Exercise aim:
Give back all of the data exactly as it stands, with the pictures removed.

Study material:
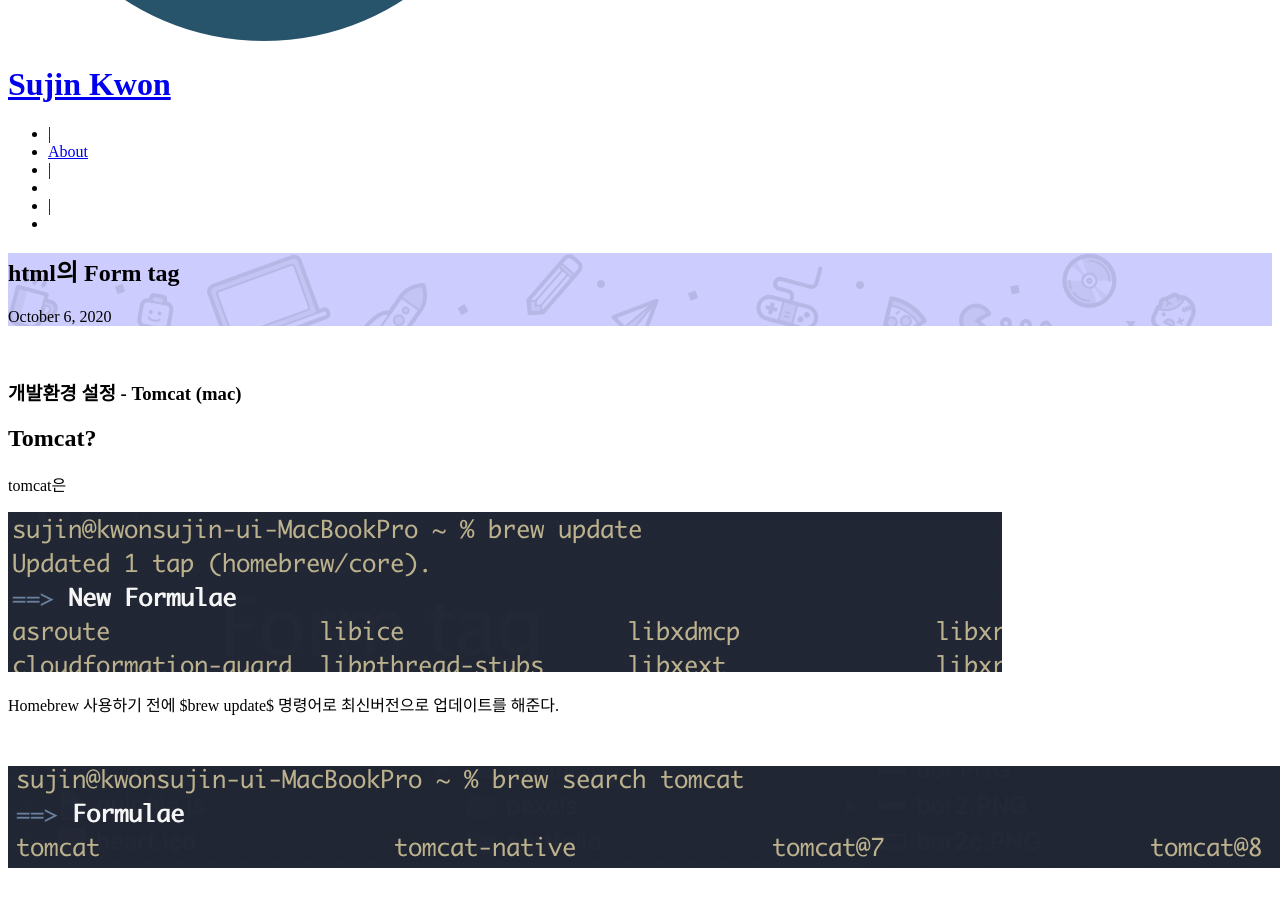
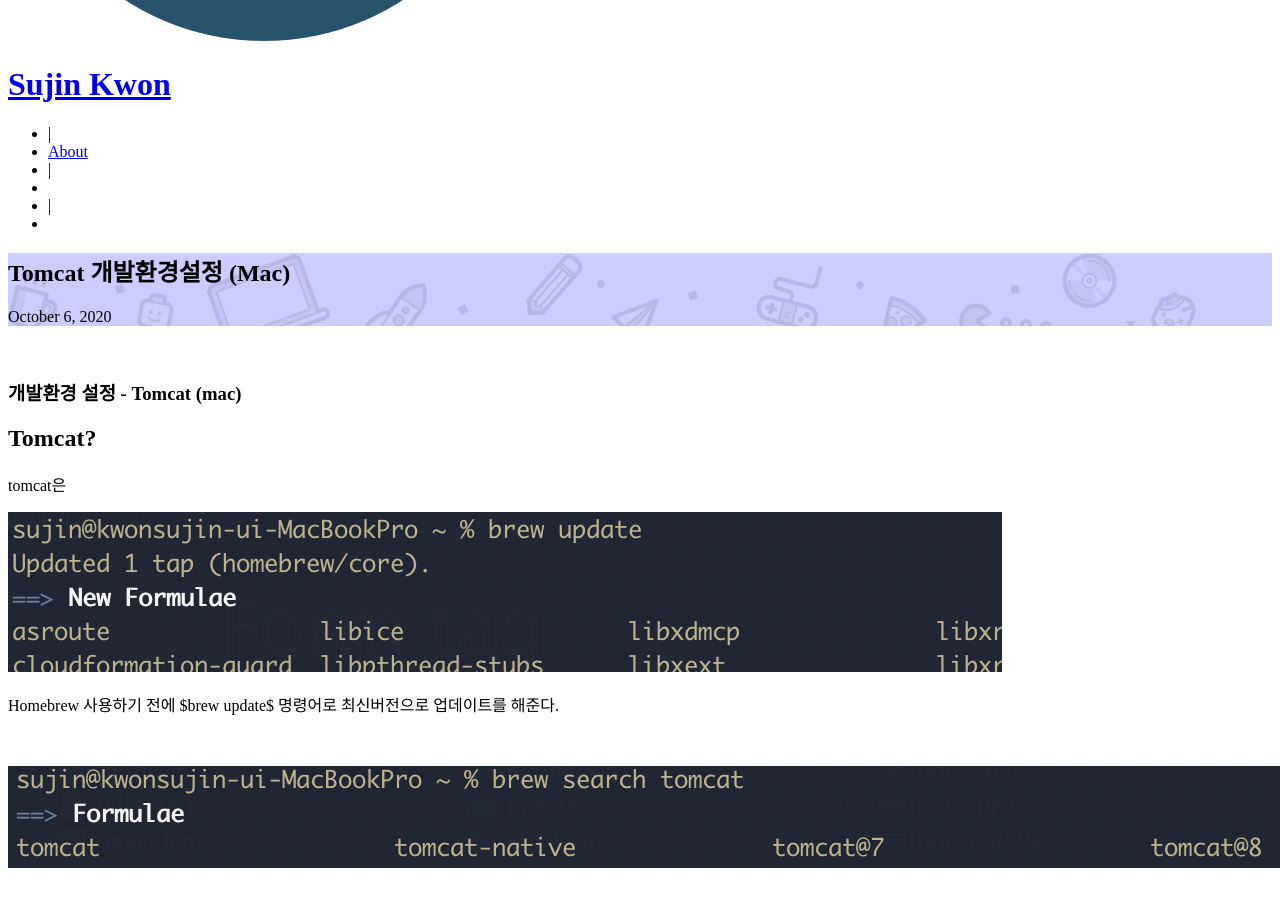
Before and after one commit to kksj216/kksj216-2.github.io, a Jekyll site: the page built from _posts/2020-10-06-tomcat-setting.md, in a window 1280 px wide and 900 px high, scrolled down 579 px. Built offline with Jekyll 4.4.1, drawn with Linux system fonts in a browser that asks for light colours.

Commit message:
tomcat-post

```diff
--- a/_posts/2020-10-06-tomcat-setting.md
+++ b/_posts/2020-10-06-tomcat-setting.md
@@ -1,6 +1,6 @@
 ---
 layout: post
-title: html의 Form tag
+title: Tomcat 개발환경설정 (Mac)
 tags: [web]
 color: rgb(204, 204, 255)
 
```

Solution for this problem:
Before and after one commit to kksj216/kksj216-2.github.io, a Jekyll site: the page built from _posts/2020-10-06-tomcat-setting.md, in a window 1280 px wide and 900 px high, scrolled down 579 px. Built offline with Jekyll 4.4.1, drawn with Linux system fonts in a browser that asks for light colours.

Commit message:
tomcat-post

```diff
--- a/_posts/2020-10-06-tomcat-setting.md
+++ b/_posts/2020-10-06-tomcat-setting.md
@@ -1,6 +1,6 @@
 ---
 layout: post
-title: html의 Form tag
+title: Tomcat 개발환경설정 (Mac)
 tags: [web]
 color: rgb(204, 204, 255)
 
```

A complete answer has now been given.